Groups can chase the thrill of winning big at the Ameristar Casino Resort Spa. The 130,000-square-foot casino offers multiple restaurants, a luxury hotel and an award-winning spa. Though the spa is now closed, the rest of the attraction is open with social distancing guidelines in place.
The towering casino anchors the western edge of St. Charles’ historic district. Groups walk into the casino’s stunning grand entrance before deciding between the latest electronic games, table games and live poker rooms.
More than 2,000 state-of-the-art slot and video poker machines range in cost from 1 cent to $100. The casino’s new High Limit Saloon offers 89 games with video poker, video reel and traditional reel slots. Other options include a baccarat pit and a poker room.
Groups can choose what style of meal to enjoy, since the casino offers a variety of restaurants from fine dining to casual eateries. Bugatti’s Steak and Pasta elevates the casino experience; Amerisports Bar and Grill keeps the experience laid-back.
Ranked in the top four luxury hotels in Missouri by U.S. News and World Report, the casino’s 400-suite hotel pampers guests. The hotel offers an indoor and an outdoor pool, as well as a health club, complimentary transportation and easy access to the casino.
Lewis and Clark Boat House and Museum
In 1804, St. Charles was the last civilized outpost before a vast unknown territory west of the Missouri River. This made the frontier town the most logical starting-off point for Lewis and Clark’s legendary journey to the Pacific Ocean.
To honor this moment in history, groups can visit the Lewis and Clark Boat House and Museum. Visitors see full-scale replicas of the keelboat and pirogues the company used on the expedition. A National Geographic film, enhanced by a detailed diorama, delves into the dangers of the 7,000-mile trek.
Other informative artifact exhibits tell stories from the event. Re-enactors provide living-history demonstrations and historical event appearances and re-create moments from the historic journey.
The attached gift shop specializes in Native American artwork and other historical items. Next door, Frontier Park displays a 15-foot-tall bronze sculpture of Lewis, Clark and Seaman, their hefty Newfoundland dog. Groups love this spot for a quick photo opp.
The Lewis and Clark Boat House and Museum is open; face masks are required.
Foundry Art Centre
A former train-car factory now houses a vibrant arts scene at the Foundry Art Center. The 1920s structure contains a 5,200-square-foot exhibition space, a mezzanine that is home to 20 studio artists and the Grand Hall, a stage for touring performance groups.

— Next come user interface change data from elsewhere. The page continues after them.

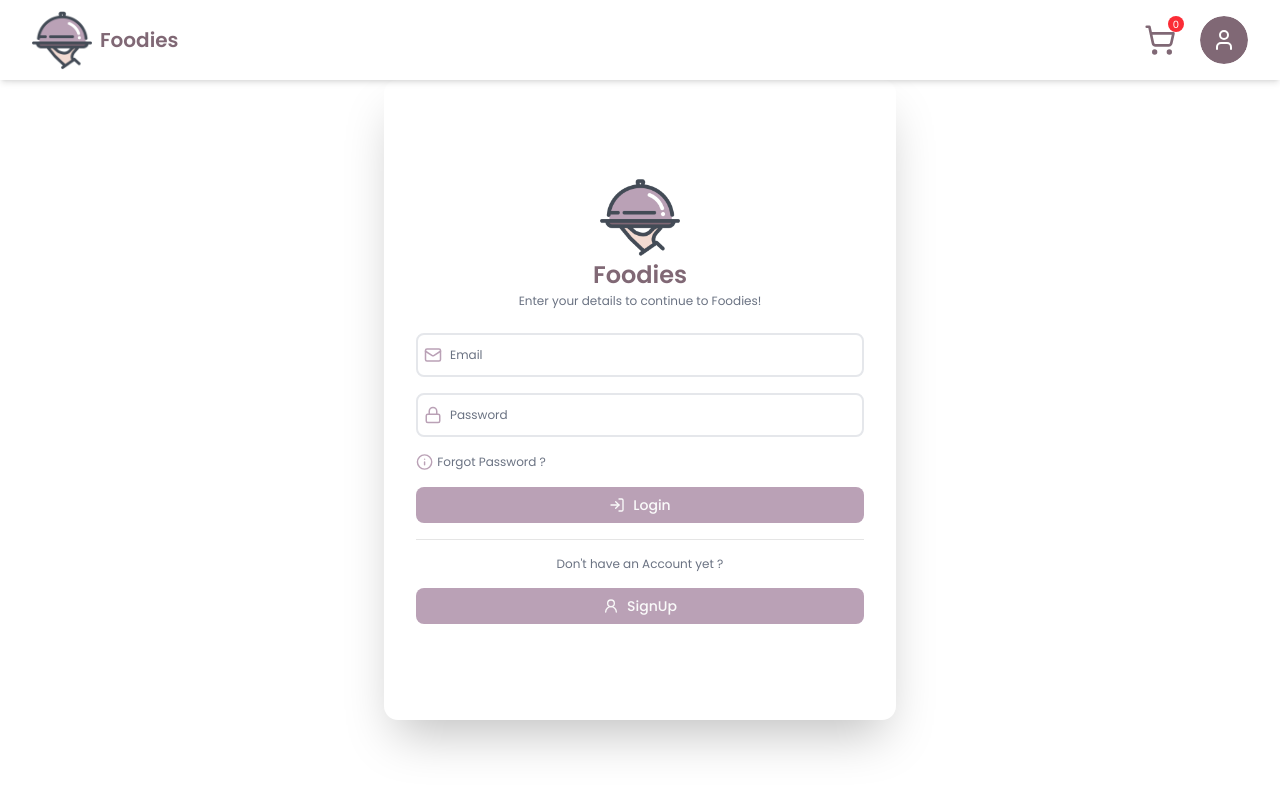
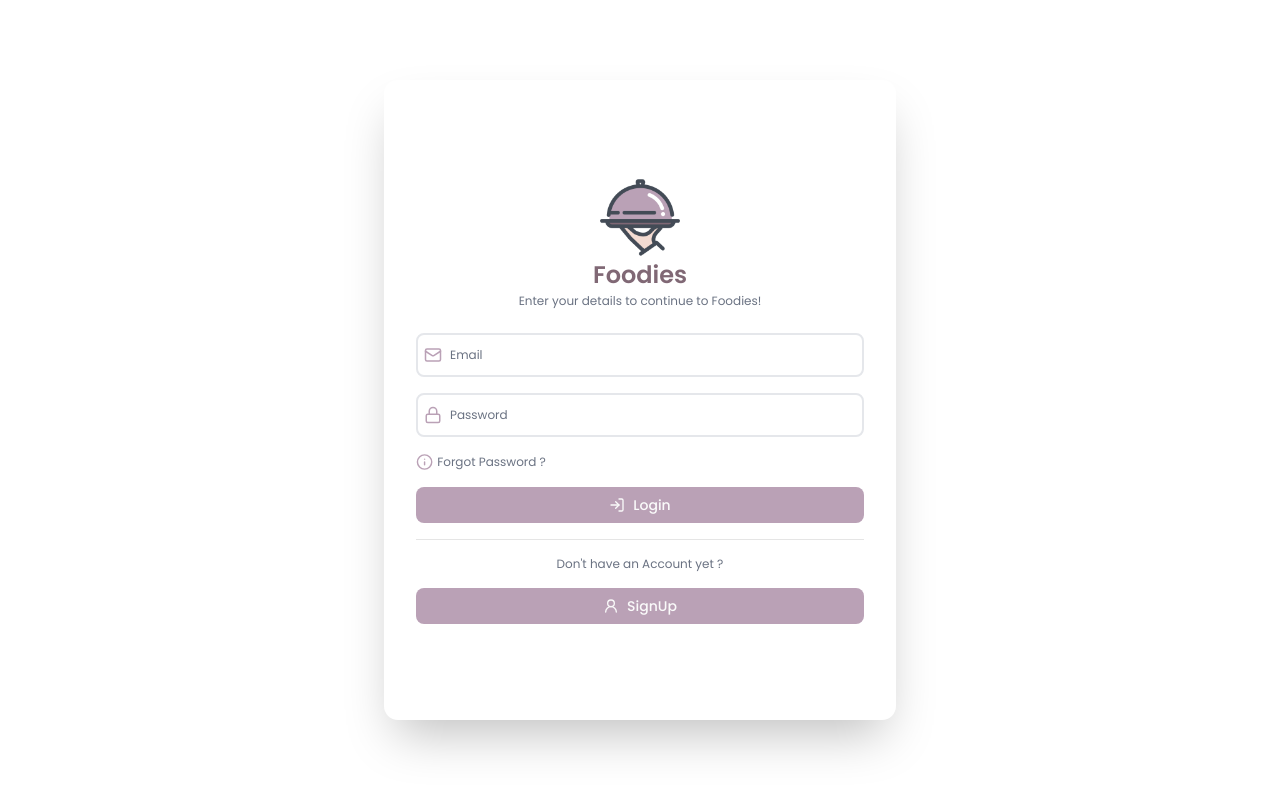
Before and after one commit to iAhmedAbbas7/foodies, a React (Vite) app in the folder Client/: page /login in a window 1280 px wide. Shown: the top 792 px of the page. Built offline with nearby package versions, Linux system fonts and the light colour scheme.

Commit message:
Refactor Global Layout Component: Update Navbar and Footer Visibility Logic Based on Current Route for Improved User Experience

```diff
--- a/Client/src/layouts/GlobalLayout.tsx
+++ b/Client/src/layouts/GlobalLayout.tsx
@@ -2,22 +2,36 @@
 import { type ReactElement } from "react";
 import Navbar from "../components/Navbar";
 import Footer from "../components/Footer";
-import { Outlet } from "react-router-dom";
+import { Outlet, useLocation } from "react-router-dom";
 import NetworkStatusWatcher from "../global/NetworkStatusWatcher";
 
 // <== GLOBAL LAYOUT COMPONENT ==>
 const GlobalLayout = (): ReactElement => {
+  // CURRENT LOCATION
+  const location = useLocation();
+  // PAGES ROUTES (FROM PAGES FOLDER)
+  const pagesRoutes = [
+    "/",
+    "/account",
+    "/stores",
+    "/menu",
+    "/track-order",
+    "/cart",
+  ];
+  // CHECK IF CURRENT ROUTE IS A PAGE ROUTE
+  const isPageRoute = pagesRoutes.includes(location.pathname);
+
   return (
     // MAIN GLOBAL LAYOUT WRAPPER
     <>
-      {/* NAVBAR - AVAILABLE ON ALL ROUTES */}
-      <Navbar />
+      {/* NAVBAR - AVAILABLE ONLY ON PAGES ROUTES */}
+      {isPageRoute && <Navbar />}
       {/* ROUTE OUTLET - RENDERS CURRENT ROUTE COMPONENT */}
-      <div className="min-h-screen pb-20 md:pb-16">
+      <div className={isPageRoute ? "min-h-screen pb-20 md:pb-16" : ""}>
         <Outlet />
       </div>
-      {/* FOOTER - AVAILABLE ON ALL ROUTES, VISIBLE ON SMALL DEVICES */}
-      <Footer />
+      {/* FOOTER - AVAILABLE ONLY ON PAGES ROUTES, VISIBLE ON SMALL DEVICES */}
+      {isPageRoute && <Footer />}
       {/* GLOBAL NETWORK STATUS WATCHER - WORKS ON ALL ROUTES AND IS ALWAYS PRESENT */}
       <NetworkStatusWatcher />
     </>
```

The 36,800-square-foot building encourages public participation in art. At the open glass-front studios, visitors can interact and watch artists practice their crafts. Groups can take an art class from a professional; topics include pottery, mosaics, metalsmithing, Chinese painting and drawing.
The center’s high-caliber art exhibits change about seven times a year. The site also hosts national juried exhibitions.
Overlooking the Missouri River, the Foundry Art Centre lies in St. Charles’ Frenchtown district.
Historic Missouri Wine Country
Augusta, Missouri, became the first federally approved American Viticultural Area in the country in 1980, eight months before Napa Valley, California. In the same county as St. Charles, the town is one of several in the region that produces prized wines at sites welcoming to groups.
Known as the Historic Missouri Wine Country, the region’s rare soil and microclimate ensure excellent growing conditions for dry red wines, white wines, dessert wines and port. Groups can sip their chosen drinks while watching the clouds float over the picturesque Missouri River Valley.
Wineries in Augusta, Defiance, New Melle and Femme Osage each produce signature varieties, with nearby quaint downtowns full of local shops to explore. A favorite stop, Sugar Creek Winery and Vineyards in Defiance, features hillside vineyards with views and access to hiking and biking trails.
Wine and cuisine complement one another at Augusta Winery. Opened in 1988, the award-winning winery serves its wines in a boutique-style tasting room. The site’s Wine and Beer Garden opens on the weekends to serve local beers, pizza and live music.